Humerus Fracture Physiotherapy

Humerus Fracture Physiotherapy

PHYSIOTHERAPY Body parts: Shoulder,

A humerus (or humeral) fracture refers to a break in the bone of the upper arm. The humerus bone is the long bone that is located between the shoulder and the elbow.

Humeral fractures can be categorized into three type of groups, depending on which part of the bone is broken.

A proximal humerus fracture is when the humerus bone is broken at or near the shoulder. Mid-shaft humeral fractures, also known as humeral shaft fractures or diaphyseal humerus fractures, refer to a break in the middle section of the bone. Distal humerus fractures occur when the humerus bone is broken near to the elbow.

About 3 - 5% of all broken bones are mid-shaft humeral fractures, and these types of fractures tend to affect two groups of people:

  • young males (20-30s) who have experienced a high-energy or high-impact type of injury
  • elderly females (60-70s) with low-energy or low-impact types of injuries.



The mid-shaft region of the humerus is the long, thin part of the bone.

The top part is cylindrical in shape, and as it goes downwards towards the elbow, it becomes narrower and more prism-shaped. The back surface of the shaft of the humerus is bigger than the front part of the bone.

The shaft of the humerus can be divided into thirds:

  • the proximal (upper) third
  • the middle (mid) third
  • the distal (lower) third.


Mid-shaft humerus fractures are usually the result of:
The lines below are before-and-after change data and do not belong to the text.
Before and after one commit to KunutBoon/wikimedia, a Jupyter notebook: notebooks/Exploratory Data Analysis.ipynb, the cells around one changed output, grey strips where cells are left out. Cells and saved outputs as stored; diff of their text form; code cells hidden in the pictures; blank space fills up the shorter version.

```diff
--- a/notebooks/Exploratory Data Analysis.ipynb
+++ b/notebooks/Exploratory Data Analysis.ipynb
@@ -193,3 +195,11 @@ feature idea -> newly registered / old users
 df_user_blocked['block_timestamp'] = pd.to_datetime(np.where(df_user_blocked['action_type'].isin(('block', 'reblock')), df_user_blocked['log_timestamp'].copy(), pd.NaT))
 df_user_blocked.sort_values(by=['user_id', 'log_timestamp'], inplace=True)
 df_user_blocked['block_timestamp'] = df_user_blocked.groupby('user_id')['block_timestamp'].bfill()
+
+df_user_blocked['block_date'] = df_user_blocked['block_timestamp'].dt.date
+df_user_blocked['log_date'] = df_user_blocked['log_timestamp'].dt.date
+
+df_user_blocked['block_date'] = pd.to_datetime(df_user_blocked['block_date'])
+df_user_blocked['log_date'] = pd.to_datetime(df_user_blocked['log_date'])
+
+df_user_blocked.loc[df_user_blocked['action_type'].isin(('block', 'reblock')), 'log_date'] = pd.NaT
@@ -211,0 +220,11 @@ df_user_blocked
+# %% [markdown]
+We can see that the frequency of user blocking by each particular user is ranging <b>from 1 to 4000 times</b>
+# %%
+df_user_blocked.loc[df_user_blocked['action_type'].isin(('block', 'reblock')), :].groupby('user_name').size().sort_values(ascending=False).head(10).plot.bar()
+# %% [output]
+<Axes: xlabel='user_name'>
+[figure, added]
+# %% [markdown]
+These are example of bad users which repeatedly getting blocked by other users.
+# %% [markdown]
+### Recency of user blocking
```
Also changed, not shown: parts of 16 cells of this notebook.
  • Falls: The most common cause of a mid-shaft humeral fracture, particularly in the elderly, is a simple fall. Occasionally it may be caused by falling onto an outstretched hand when the arm is abducted (out to the side).
  • Direct Forces and Blows: High-energy forces, such as in sports injuries and motor vehicle accidents that affect the upper arm, often cause transverse fractures.
  • Torsion (Rotational) Forces: Forceful twisting of the upper arm can lead to a long spiral fracture of the humerus. Long spiral humeral fractures in children should be carefully examined, as they may indicate child abuse, neglect and social issues.
  • Bone Disease: Metastatic breast cancer can cause spontaneous fractures in the middle of the humerus.


Mid-shaft humeral fractures can be classified into different types depending on the location and direction of the break and the associated damage:

1. Location

  • Proximal Third: 30% of humeral fractures occur in the top third region
  • Middle Third: 60% of mid-shaft humerus fractures occur in the middle portion
  • Distal Third: 10% of humeral shaft fractures occur in the lower third.

2. Fracture Pattern

  • Transverse Fracture: where the line of the fracture runs perpendicular to the bone shaft i.e. horizontally across the humerus
  • Oblique Fracture: where the fracture line is angled
  • Spiral Fracture: where there is a spiral-shaped fracture line - it seems to "go around the bone"
  • Comminuted Fracture: where the bone breaks into several pieces/fragments
  • Segmental Fracture: where there are at least two fracture lines that together isolate a section of bone


3. Degree of Displacement

A displaced humeral fracture happens when the fractured humeral bone fragments of the shaft do not line up normally. A non-displaced fracture is where normal alignment is maintained despite the fracture line.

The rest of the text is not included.